Just because they are legally approved for use doesn’t mean they can’t be addictive and just as dangerous as illegal drugs when used improperly.
Prescription drugs can ease pain and aid in recovery, but they are also one of the most common roads to addiction around today. According to the Substance Abuse and Mental Health Services Administration (SAMHSA), its National Survey on Drug Abuse indicated that the abuse of prescription drugs is rising rapidly in the United States. This new category of drug abuse usually focuses on prescription pain medications like Vicodin, Demerol, oxycodone, OxyContin, codeine or morphine. While the different formulas vary in their addictive powers, they all carry a risk of dependency.

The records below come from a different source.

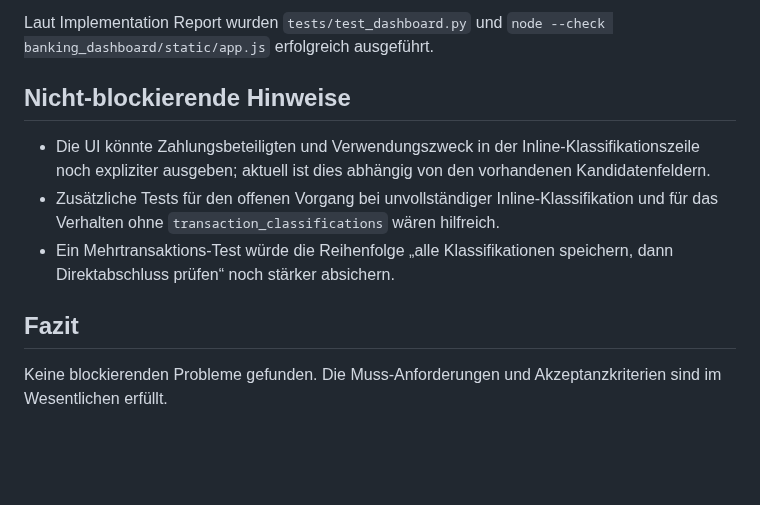
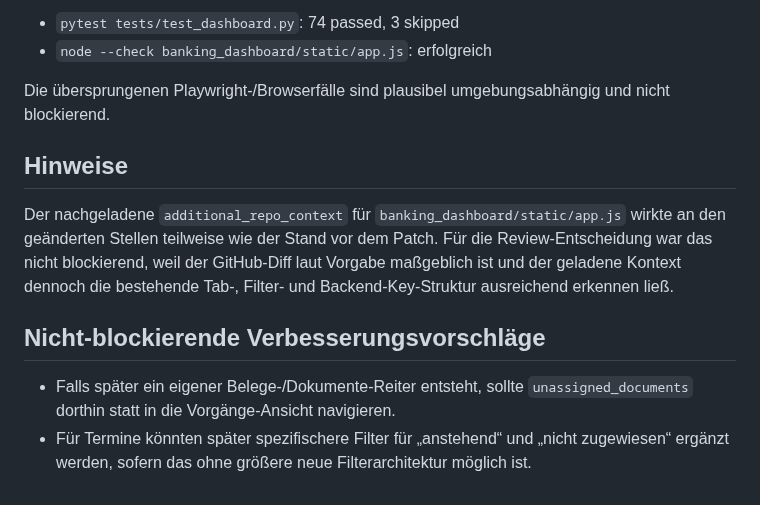
Before and after one commit to ChristophS/bsv-banking, a Markdown page: feedback/review-report.md, the part around one of its changes. Drawn GitHub-style; blank space fills up the shorter version.

```diff
--- a/feedback/review-report.md
+++ b/feedback/review-report.md
@@ -52,12 +63,14 @@ Die neuen Tests decken folgende zentrale Pfade ab:
 
-Laut Implementation Report wurden `tests/test_dashboard.py` und `node --check banking_dashboard/static/app.js` erfolgreich ausgeführt.
+- `pytest tests/test_dashboard.py`: 74 passed, 3 skipped
+- `node --check banking_dashboard/static/app.js`: erfolgreich
 
-## Nicht-blockierende Hinweise
+Die übersprungenen Playwright-/Browserfälle sind plausibel umgebungsabhängig und nicht blockierend.
 
-- Die UI könnte Zahlungsbeteiligten und Verwendungszweck in der Inline-Klassifikationszeile noch expliziter ausgeben; aktuell ist dies abhängig von den vorhandenen Kandidatenfeldern.
-- Zusätzliche Tests für den offenen Vorgang bei unvollständiger Inline-Klassifikation und für das Verhalten ohne `transaction_classifications` wären hilfreich.
-- Ein Mehrtransaktions-Test würde die Reihenfolge „alle Klassifikationen speichern, dann Direktabschluss prüfen“ noch stärker absichern.
+## Hinweise
 
-## Fazit
+Der nachgeladene `additional_repo_context` für `banking_dashboard/static/app.js` wirkte an den geänderten Stellen teilweise wie der Stand vor dem Patch. Für die Review-Entscheidung war das nicht blockierend, weil der GitHub-Diff laut Vorgabe maßgeblich ist und der geladene Kontext dennoch die bestehende Tab-, Filter- und Backend-Key-Struktur ausreichend erkennen ließ.
 
-Keine blockierenden Probleme gefunden. Die Muss-Anforderungen und Akzeptanzkriterien sind im Wesentlichen erfüllt.
+## Nicht-blockierende Verbesserungsvorschläge
+
+- Falls später ein eigener Belege-/Dokumente-Reiter entsteht, sollte `unassigned_documents` dorthin statt in die Vorgänge-Ansicht navigieren.
+- Für Termine könnten später spezifischere Filter für „anstehend“ und „nicht zugewiesen“ ergänzt werden, sofern das ohne größere neue Filterarchitektur möglich ist.
```
Also changed, not shown: other parts of feedback/review-report.md (+30 -19 lines).
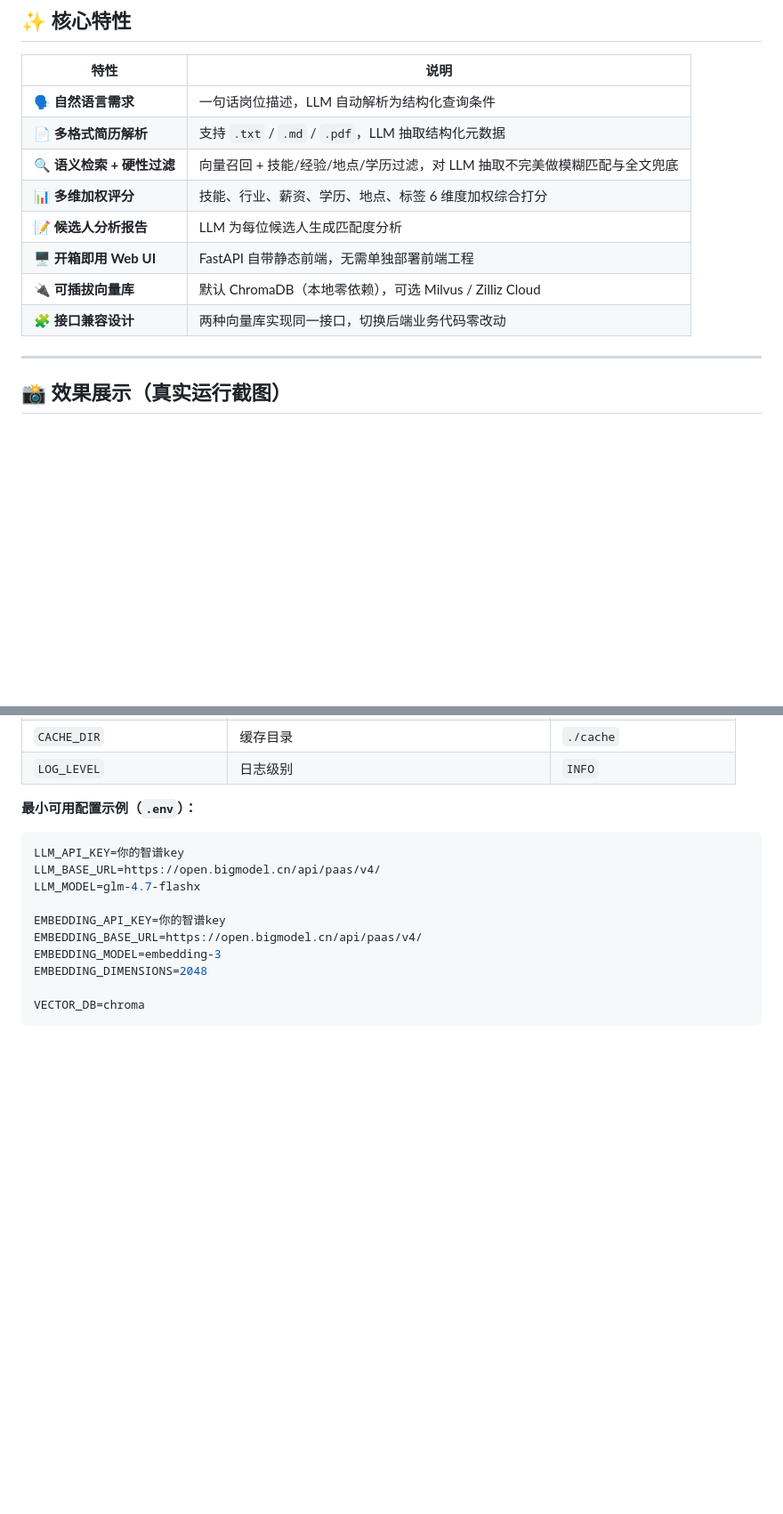
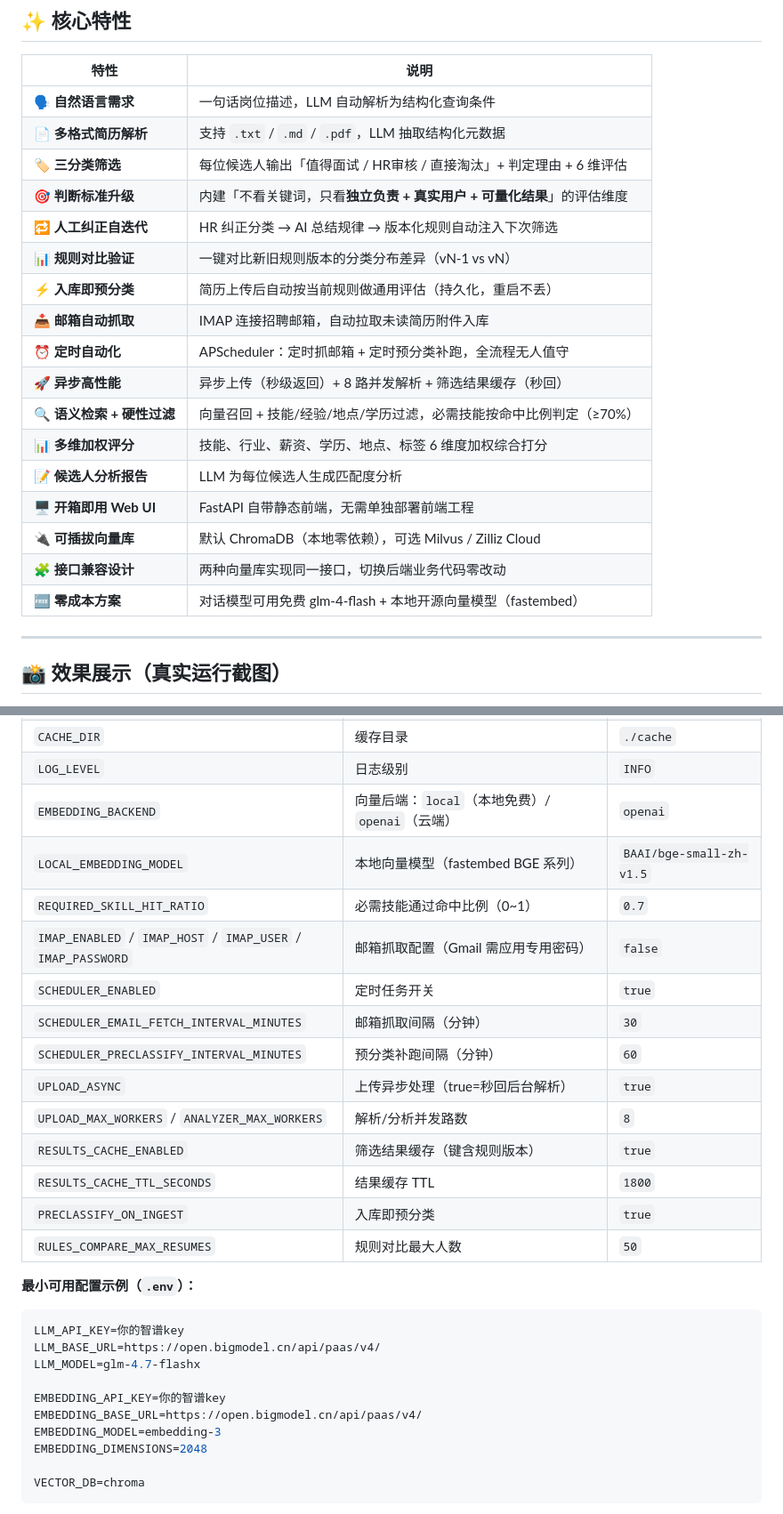
Before and after one commit to Daimin0906/resume-screener, a Markdown page: README.md, 2 parts joined by grey strips. Shown at 89% size. Drawn GitHub-style; blank space fills up the shorter version.

```diff
--- a/README.md
+++ b/README.md
@@ -53,12 +54,21 @@
 |------|------|
 | 🗣️ **自然语言需求** | 一句话岗位描述，LLM 自动解析为结构化查询条件 |
 | 📄 **多格式简历解析** | 支持 `.txt` / `.md` / `.pdf`，LLM 抽取结构化元数据 |
-| 🔍 **语义检索 + 硬性过滤** | 向量召回 + 技能/经验/地点/学历过滤，对 LLM 抽取不完美做模糊匹配与全文兜底 |
+| 🏷️ **三分类筛选** | 每位候选人输出「值得面试 / HR审核 / 直接淘汰」+ 判定理由 + 6 维评估 |
+| 🎯 **判断标准升级** | 内建「不看关键词，只看**独立负责 + 真实用户 + 可量化结果**」的评估维度 |
+| 🔁 **人工纠正自迭代** | HR 纠正分类 → AI 总结规律 → 版本化规则自动注入下次筛选 |
+| 📊 **规则对比验证** | 一键对比新旧规则版本的分类分布差异（vN-1 vs vN） |
+| ⚡ **入库即预分类** | 简历上传后自动按当前规则做通用评估（持久化，重启不丢） |
+| 📥 **邮箱自动抓取** | IMAP 连接招聘邮箱，自动拉取未读简历附件入库 |
+| ⏰ **定时自动化** | APScheduler：定时抓邮箱 + 定时预分类补跑，全流程无人值守 |
+| 🚀 **异步高性能** | 异步上传（秒级返回）+ 8 路并发解析 + 筛选结果缓存（秒回） |
+| 🔍 **语义检索 + 硬性过滤** | 向量召回 + 技能/经验/地点/学历过滤，必需技能按命中比例判定（≥70%） |
 | 📊 **多维加权评分** | 技能、行业、薪资、学历、地点、标签 6 维度加权综合打分 |
 | 📝 **候选人分析报告** | LLM 为每位候选人生成匹配度分析 |
 | 🖥️ **开箱即用 Web UI** | FastAPI 自带静态前端，无需单独部署前端工程 |
 | 🔌 **可插拔向量库** | 默认 ChromaDB（本地零依赖），可选 Milvus / Zilliz Cloud |
 | 🧩 **接口兼容设计** | 两种向量库实现同一接口，切换后端业务代码零改动 |
+| 🆓 **零成本方案** | 对话模型可用免费 glm-4-flash + 本地开源向量模型（fastembed） |
 
 ---
 
@@ -239,6 +270,19 @@ cp .env.example .env
 | `SERVER_ALLOWED_ORIGINS` | 允许的前端来源（逗号分隔，留空=允许全部） | `*` |
 | `CACHE_DIR` | 缓存目录 | `./cache` |
 | `LOG_LEVEL` | 日志级别 | `INFO` |
+| `EMBEDDING_BACKEND` | 向量后端：`local`（本地免费）/ `openai`（云端） | `openai` |
+| `LOCAL_EMBEDDING_MODEL` | 本地向量模型（fastembed BGE 系列） | `BAAI/bge-small-zh-v1.5` |
+| `REQUIRED_SKILL_HIT_RATIO` | 必需技能通过命中比例（0~1） | `0.7` |
+| `IMAP_ENABLED` / `IMAP_HOST` / `IMAP_USER` / `IMAP_PASSWORD` | 邮箱抓取配置（Gmail 需应用专用密码） | `false` |
+| `SCHEDULER_ENABLED` | 定时任务开关 | `true` |
+| `SCHEDULER_EMAIL_FETCH_INTERVAL_MINUTES` | 邮箱抓取间隔（分钟） | `30` |
+| `SCHEDULER_PRECLASSIFY_INTERVAL_MINUTES` | 预分类补跑间隔（分钟） | `60` |
+| `UPLOAD_ASYNC` | 上传异步处理（true=秒回后台解析） | `true` |
+| `UPLOAD_MAX_WORKERS` / `ANALYZER_MAX_WORKERS` | 解析/分析并发路数 | `8` |
+| `RESULTS_CACHE_ENABLED` | 筛选结果缓存（键含规则版本） | `true` |
+| `RESULTS_CACHE_TTL_SECONDS` | 结果缓存 TTL | `1800` |
+| `PRECLASSIFY_ON_INGEST` | 入库即预分类 | `true` |
+| `RULES_COMPARE_MAX_RESUMES` | 规则对比最大人数 | `50` |
 
 **最小可用配置示例（`.env`）：**
 
```
Also changed, not shown: other parts of README.md (+75 -4 lines).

Experts don’t know exactly why this type of drug abuse is increasing. The easy availability may be one reason. Doctors are prescribing more drugs for a wider range of health problems than ever before. The Internet has also made prescription drugs just a few mouse clicks away – often without a prescription. Also, these drugs may appeal to those who would never consider taking “street drugs,” but see prescription meds as safer and legal. Prescription drugs can be just as addictive, though, and “use” can quickly turn to “abuse.”
Three Classes of Prescription Drugs Most Commonly Abused
The term drug overdose describes the ingestion or application of a drug or other substance in quantities greater than are recommended or generally practiced. If you have overdosed on morphine, please call emergency help immediately. An overdose of morphine can be fatal.
Overdose symptoms may include:
Just because morphine is a prescribed drug for pain relief does not mean this drug cannot become addictive. Please be aware of the side effects of morphine as well as early signs of abuse. Call our toll free number if you have had problems with morphine and are in need of help.